With gas prices rising above $4 per gallon, rents rising 25-40% and reports showing that Austinites pay more in household bills than any other Texas city, you may find yourself with less cheddar than you’re used to this time of year.
Aside from cutting back on spending, thrifting is a great way to stretch your dollar a little bit further. The average American spends $1,700 on clothes annually, of which 85% percent ends up in landfills, making secondhand shopping a greener, more affordable and nearly equally fashionable option.
These local secondhand emporiums sell most daily goods for a fraction of the price if you don’t mind a little wear.
Best antiques: Uncommon Objects, 1602 Fortview Rd.
You won’t find any clothing at Uncommon Objects but you will find oodles of objects from yesteryear to bring into your home. The store has been peddling items from “your eccentric uncle’s attic on steroids” since 1991, connecting Austinites with relics from the past. The items inside start at just a few dollars but range due to the great variety. Many of these items have passed through multiple hands–it doesn’t get greener than that!
Best for finding clothes on a budget: Texas Thrift, 5319 N Interstate Hwy 35

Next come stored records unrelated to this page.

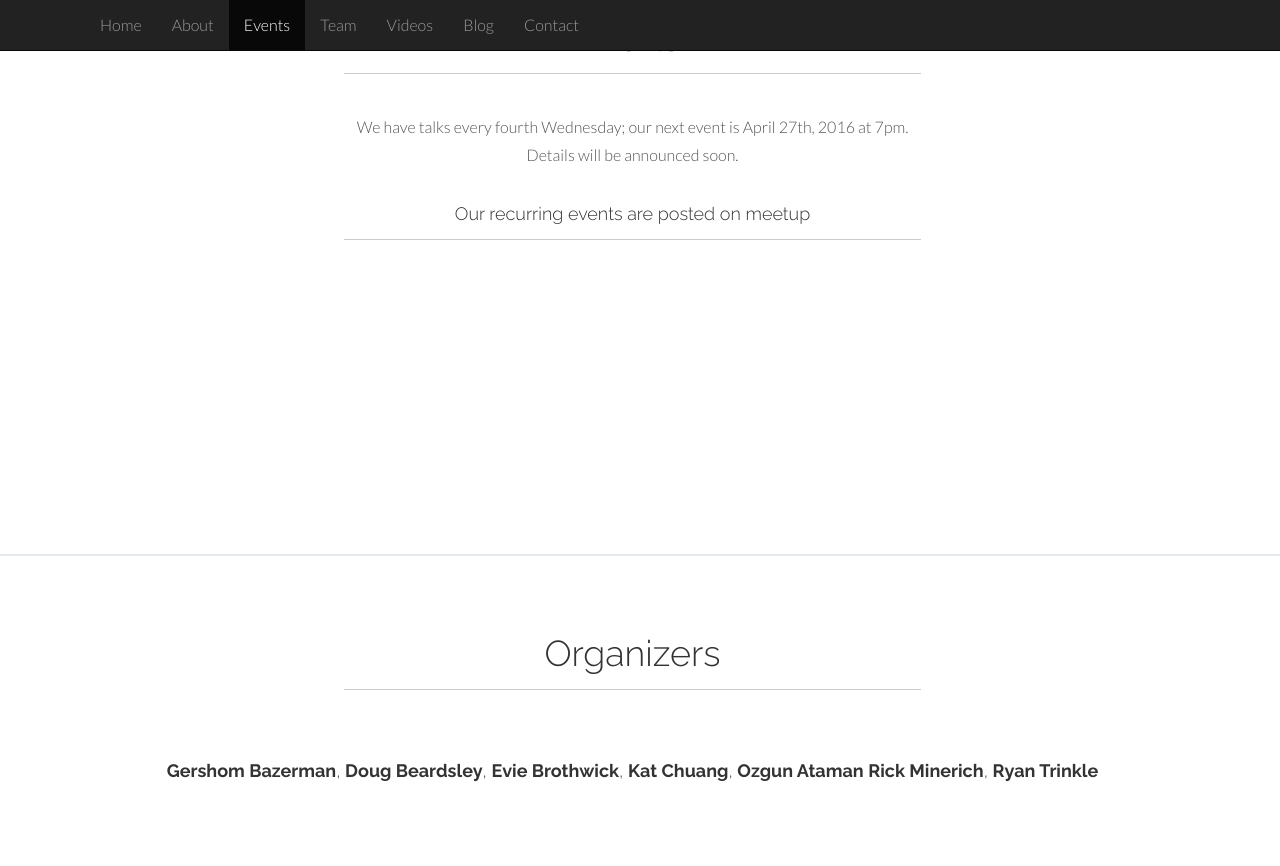
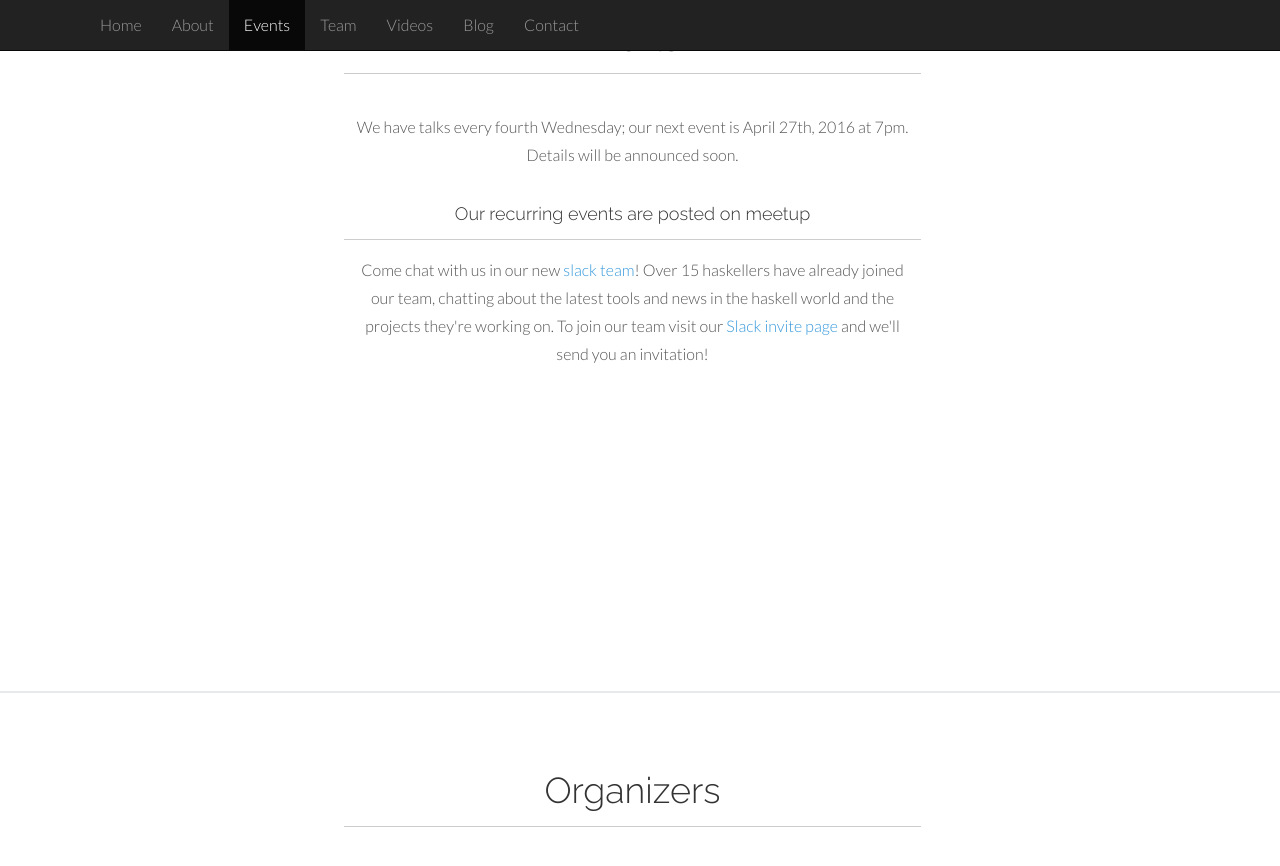
Before and after one commit to ny-haskell/ny-haskell.org, a Jekyll site: the page built from index.html, in a window 1280 px wide and 900 px high, scrolled down 1627 px. Shown: the top 866 px of the window. Built offline with Jekyll 4.4.1, drawn with Linux system fonts in a browser that asks for light colours.

Commit message:
link to slack invitation link

```diff
--- a/index.html
+++ b/index.html
@@ -85,6 +85,11 @@ layout: default
       <div class="row">
         <h4 class="centered">Our recurring events are posted on meetup</h4>
         <hr>
+        <div class="col-lg-offset-3 col-lg-6 centered">
+          <p class="text-centered">
+          Come chat with us in our new <a href="http://ny-haskell.herokuapp.com">slack team</a>!  Over 15 haskellers have already joined our team, chatting about the latest tools and news in the haskell world and the projects they're working on. To join our team visit our <a href="http://ny-haskell.herokuapp.com">Slack invite page</a> and we'll send you an invitation!
+        </p>
+        </div>
       </div><!-- row -->
     </div><!-- container -->
 
```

This enormous North Austin warehouse is packed with so many racks of secondhand clothing that it would be nearly impossible to go through them all in one visit. You’re probably not going to find a Gucci tracksuit or Christian Louboutins while you roam the racks but you’re almost certain to leave with at least one new-to-you article of clothing that fits your style for less than $10.

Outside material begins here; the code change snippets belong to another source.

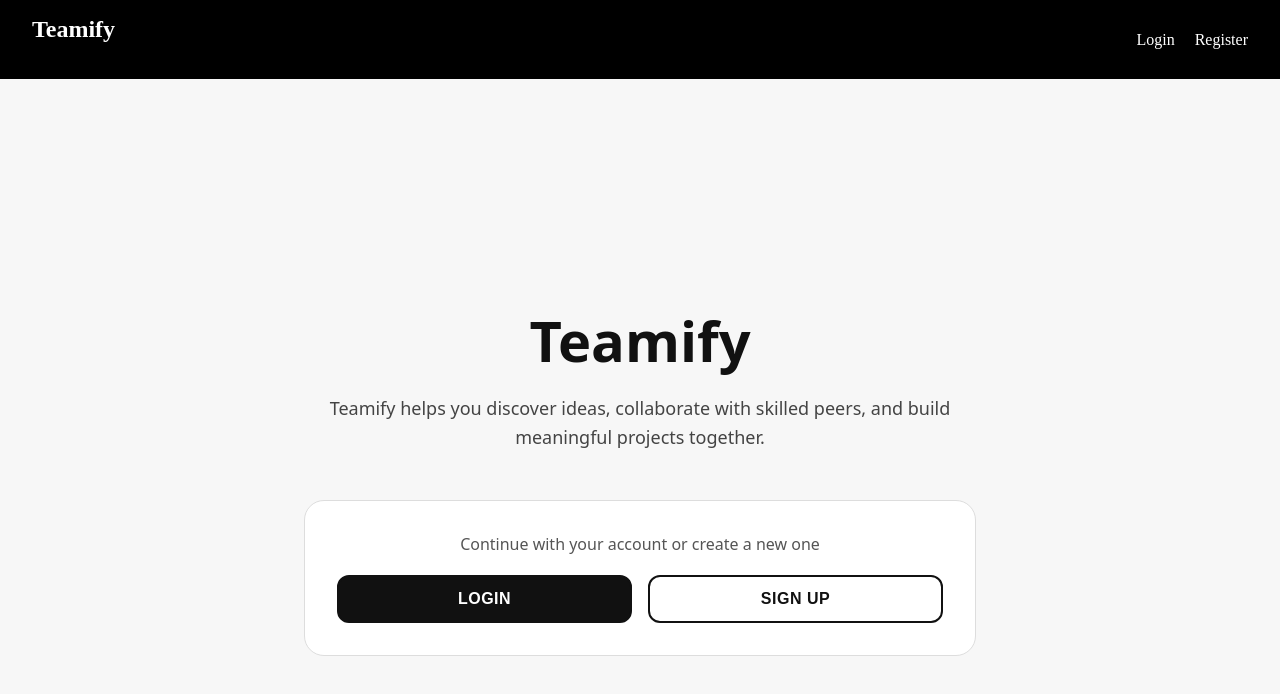
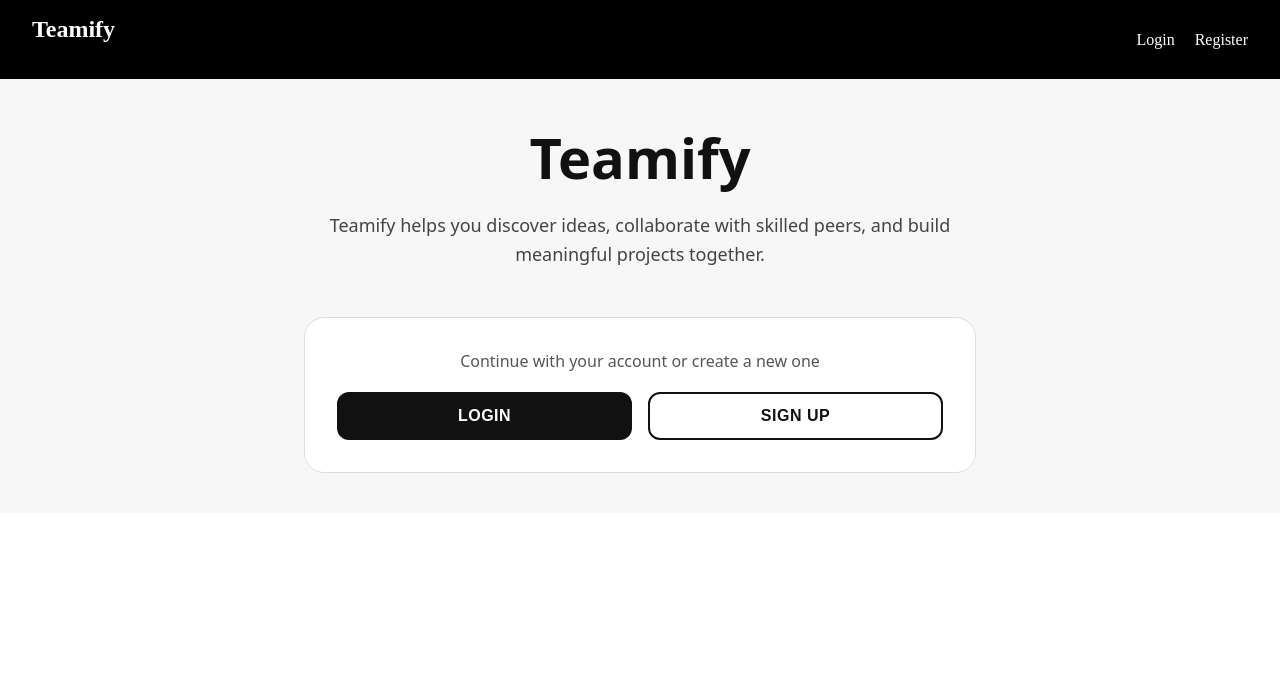
Before and after one commit to rvetrivignesh/Teamify, a React (Vite) app in the folder frontend/: page / in a window 1280 px wide. Shown: the top 694 px of the page. Built offline with nearby package versions, Linux system fonts and the light colour scheme; no server answers.

Commit message:
frontend | modify welcome page to fill the screen

```diff
--- a/frontend/src/components/WelcomePage/WelcomePage.css
+++ b/frontend/src/components/WelcomePage/WelcomePage.css
@@ -1,12 +1,11 @@
 .welcome-page {
-  min-height: 100vh;
+  flex: 1;
   height: 100%;
+  width: 100%;
   display: flex;
   flex-direction: column;
-  width: 100%;
-  display: flex;
+  justify-content: center;
   align-items: center;
-  justify-content: center;
   background-color: #f7f7f7;
   font-family: system-ui, sans-serif;
 }
```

Best for fashionable finds: Uptown Cheapskate, multiple locations
Though it may be a bit more expensive than the run-of-the-mill thrift shop, Uptown Cheapskate is filled with gently used, name-brand clothing for a fraction of the new price. Uptown both buys and sells clothing released in boutiques within the last two years, meaning you’ll find brands like Free People, Zara, Nike and Patagonia in almost mint condition. Austonia reporter Claire Partain scored a pair of Steve Madden's last week for less than $15.
Best variety: Far Out Home Fittings, 1500 W Ben White Blvd.

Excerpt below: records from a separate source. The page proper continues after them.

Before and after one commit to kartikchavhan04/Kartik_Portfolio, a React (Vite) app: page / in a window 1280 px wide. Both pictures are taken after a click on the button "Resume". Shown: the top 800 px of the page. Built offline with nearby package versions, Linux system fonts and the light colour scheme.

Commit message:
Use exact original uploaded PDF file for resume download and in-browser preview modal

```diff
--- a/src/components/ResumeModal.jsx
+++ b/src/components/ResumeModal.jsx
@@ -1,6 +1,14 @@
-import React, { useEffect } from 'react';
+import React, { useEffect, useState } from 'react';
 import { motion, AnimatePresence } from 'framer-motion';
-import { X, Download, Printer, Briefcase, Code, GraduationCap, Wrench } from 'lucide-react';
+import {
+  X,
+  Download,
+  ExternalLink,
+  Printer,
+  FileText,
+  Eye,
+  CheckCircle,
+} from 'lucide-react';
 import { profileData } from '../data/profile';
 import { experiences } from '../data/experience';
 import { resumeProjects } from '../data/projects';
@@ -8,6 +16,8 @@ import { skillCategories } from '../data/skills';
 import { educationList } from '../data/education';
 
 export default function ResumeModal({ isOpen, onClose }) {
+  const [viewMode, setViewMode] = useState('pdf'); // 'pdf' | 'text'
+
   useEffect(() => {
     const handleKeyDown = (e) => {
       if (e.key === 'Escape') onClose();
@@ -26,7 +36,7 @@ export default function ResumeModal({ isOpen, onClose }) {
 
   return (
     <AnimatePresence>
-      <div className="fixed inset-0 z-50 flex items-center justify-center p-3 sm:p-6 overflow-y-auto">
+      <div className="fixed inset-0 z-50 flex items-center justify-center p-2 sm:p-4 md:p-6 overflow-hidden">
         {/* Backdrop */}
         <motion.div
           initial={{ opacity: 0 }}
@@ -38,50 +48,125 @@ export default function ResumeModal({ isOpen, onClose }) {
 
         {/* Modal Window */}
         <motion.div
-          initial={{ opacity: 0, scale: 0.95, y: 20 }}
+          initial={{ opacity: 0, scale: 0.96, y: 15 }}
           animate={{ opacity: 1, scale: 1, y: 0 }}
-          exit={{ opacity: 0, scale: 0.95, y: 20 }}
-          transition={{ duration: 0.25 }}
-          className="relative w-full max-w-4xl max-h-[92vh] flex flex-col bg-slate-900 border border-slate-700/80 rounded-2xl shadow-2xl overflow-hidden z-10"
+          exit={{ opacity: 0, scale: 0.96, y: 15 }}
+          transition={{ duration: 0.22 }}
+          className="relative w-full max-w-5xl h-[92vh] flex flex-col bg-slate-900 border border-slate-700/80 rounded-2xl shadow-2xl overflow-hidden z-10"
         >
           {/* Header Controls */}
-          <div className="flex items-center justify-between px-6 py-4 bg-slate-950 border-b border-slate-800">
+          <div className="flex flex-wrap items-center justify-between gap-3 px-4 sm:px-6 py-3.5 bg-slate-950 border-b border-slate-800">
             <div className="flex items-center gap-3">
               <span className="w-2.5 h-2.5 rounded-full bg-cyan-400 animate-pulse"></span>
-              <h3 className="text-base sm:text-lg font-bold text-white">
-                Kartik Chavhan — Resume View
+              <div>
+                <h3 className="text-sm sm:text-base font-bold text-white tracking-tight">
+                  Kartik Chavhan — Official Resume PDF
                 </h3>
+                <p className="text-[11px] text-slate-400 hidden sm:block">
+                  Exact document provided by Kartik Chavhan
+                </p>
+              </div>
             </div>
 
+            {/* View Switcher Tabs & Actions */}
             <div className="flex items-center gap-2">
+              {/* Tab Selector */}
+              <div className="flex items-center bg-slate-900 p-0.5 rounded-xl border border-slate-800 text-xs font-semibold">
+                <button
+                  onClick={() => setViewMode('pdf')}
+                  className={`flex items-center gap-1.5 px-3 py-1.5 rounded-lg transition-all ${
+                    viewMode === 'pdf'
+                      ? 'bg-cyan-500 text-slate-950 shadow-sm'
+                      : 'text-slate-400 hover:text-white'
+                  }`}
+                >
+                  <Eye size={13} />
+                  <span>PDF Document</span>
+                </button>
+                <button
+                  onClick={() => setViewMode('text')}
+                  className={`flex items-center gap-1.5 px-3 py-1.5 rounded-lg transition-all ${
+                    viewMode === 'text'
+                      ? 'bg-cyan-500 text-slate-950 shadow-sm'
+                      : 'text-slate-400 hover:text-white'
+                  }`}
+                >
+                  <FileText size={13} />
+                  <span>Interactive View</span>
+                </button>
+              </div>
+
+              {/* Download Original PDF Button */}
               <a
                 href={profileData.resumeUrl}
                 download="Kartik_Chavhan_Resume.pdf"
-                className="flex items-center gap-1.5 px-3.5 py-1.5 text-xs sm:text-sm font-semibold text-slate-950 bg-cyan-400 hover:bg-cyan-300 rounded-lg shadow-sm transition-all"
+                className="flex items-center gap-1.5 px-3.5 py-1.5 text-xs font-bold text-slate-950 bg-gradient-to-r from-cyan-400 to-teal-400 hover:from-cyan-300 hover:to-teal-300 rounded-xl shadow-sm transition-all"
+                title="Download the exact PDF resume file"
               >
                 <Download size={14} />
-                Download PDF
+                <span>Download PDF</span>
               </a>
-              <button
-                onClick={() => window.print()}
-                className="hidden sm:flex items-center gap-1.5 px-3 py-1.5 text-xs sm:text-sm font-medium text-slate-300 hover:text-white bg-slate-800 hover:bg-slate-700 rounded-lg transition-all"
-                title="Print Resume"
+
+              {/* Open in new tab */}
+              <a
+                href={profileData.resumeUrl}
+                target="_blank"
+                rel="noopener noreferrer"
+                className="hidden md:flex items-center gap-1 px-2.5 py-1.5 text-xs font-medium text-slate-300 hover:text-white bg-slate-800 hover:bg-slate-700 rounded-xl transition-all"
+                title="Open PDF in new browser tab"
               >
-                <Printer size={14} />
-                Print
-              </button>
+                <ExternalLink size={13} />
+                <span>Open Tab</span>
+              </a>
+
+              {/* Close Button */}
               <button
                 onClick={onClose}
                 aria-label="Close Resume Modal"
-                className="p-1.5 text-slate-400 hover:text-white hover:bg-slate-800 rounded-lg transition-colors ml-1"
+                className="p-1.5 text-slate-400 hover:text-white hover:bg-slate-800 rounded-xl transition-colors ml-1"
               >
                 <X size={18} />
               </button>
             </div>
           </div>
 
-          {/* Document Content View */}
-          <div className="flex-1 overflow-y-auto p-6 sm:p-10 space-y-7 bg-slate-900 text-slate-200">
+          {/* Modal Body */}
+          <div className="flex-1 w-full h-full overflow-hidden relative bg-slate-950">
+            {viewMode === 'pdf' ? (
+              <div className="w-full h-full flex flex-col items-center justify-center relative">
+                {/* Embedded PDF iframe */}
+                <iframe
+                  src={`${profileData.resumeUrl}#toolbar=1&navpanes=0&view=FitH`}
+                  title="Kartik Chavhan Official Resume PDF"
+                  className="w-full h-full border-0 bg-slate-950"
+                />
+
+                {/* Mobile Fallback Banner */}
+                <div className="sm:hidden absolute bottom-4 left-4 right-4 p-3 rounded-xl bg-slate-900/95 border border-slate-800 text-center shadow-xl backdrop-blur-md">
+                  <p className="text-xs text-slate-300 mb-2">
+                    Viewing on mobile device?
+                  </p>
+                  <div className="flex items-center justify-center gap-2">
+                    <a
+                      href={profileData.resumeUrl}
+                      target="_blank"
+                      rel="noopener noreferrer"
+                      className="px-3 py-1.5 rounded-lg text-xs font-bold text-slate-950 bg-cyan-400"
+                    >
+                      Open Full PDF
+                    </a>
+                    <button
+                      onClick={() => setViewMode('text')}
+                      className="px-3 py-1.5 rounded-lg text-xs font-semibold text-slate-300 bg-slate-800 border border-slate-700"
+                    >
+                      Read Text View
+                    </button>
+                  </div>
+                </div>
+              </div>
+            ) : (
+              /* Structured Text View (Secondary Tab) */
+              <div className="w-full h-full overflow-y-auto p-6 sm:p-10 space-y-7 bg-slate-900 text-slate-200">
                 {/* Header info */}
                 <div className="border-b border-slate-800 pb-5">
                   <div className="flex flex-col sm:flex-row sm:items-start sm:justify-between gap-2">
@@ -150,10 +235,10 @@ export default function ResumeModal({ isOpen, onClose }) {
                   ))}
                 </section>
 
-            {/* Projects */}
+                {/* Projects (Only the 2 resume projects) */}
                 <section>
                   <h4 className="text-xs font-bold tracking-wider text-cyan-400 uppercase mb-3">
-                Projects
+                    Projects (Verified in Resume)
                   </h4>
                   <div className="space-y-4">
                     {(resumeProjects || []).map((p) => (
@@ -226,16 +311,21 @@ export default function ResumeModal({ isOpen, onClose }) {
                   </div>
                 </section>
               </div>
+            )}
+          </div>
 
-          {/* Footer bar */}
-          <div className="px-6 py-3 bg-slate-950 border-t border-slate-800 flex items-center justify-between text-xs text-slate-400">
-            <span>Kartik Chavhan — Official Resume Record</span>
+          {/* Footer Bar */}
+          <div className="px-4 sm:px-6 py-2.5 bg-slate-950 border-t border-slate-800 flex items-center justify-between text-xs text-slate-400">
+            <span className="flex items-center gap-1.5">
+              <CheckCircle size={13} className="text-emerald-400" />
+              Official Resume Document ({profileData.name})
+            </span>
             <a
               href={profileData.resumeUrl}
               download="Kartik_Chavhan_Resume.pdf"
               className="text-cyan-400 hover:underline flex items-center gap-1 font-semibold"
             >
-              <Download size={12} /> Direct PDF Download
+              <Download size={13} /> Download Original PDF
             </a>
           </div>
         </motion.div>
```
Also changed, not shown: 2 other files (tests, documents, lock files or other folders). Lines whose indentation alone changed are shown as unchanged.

With a full “Funkyard” out back, antiques, oddities, furniture, jewelry and knick knacks are Far Out Home Fittings’ specialty. This is not the place to come if you’re looking for something specific but if you’re open to a rummaging adventure, you’re likely to find something you didn't know you needed from furniture to jewelry to musical instruments. Our favorite Far Out finds: $5 gold chains, a vintage hand-crank whisk and long-forgotten lettering from signage.
Craft supplies: Austin Creative Reuse, 2005 Wheless Ln.
‘Waste not, want not’ would be a good tagline for Austin Creative Reuse, where you can find partially used art supplies that would have been thrown away otherwise. Looking to make your own clothes? ACR has shelves upon shelves of fabric and yarn for mostly less than a dollar per yard. Accessories? There are beads and thread aplenty. Scrap paper, paint, mosaics, magnets, zippers, glitter, findings in bulk and workshops to teach you how to be your craftiest self.
Furniture: Salvation Army, multiple locations
If you’re a fan of TikTok, you’ve probably wanted to try your hand at upcycling—repurposing objects in a way that makes it just as or more valuable than the original—at least once or twice and Salvation Army is the place to start. This store has everything: clothing, shoes, accessories, electronics, art and pieces of furniture that are begging to be made pretty again through a little TLC.
Vintage and variety fashion: Pavement, multiple locations
Racks on racks of modern and vintage mixed clothing await at Pavement, which is known for its legendary fill-a-bag sales. Meanwhile, its shoe and accessory walls are almost as spacious as its selection of clothing while maintaining a balance between current fashion and styles of yore. Clothing at Pavement isn’t the most affordable, but it will still bring you in lower than most prices at vintage and new clothing stores.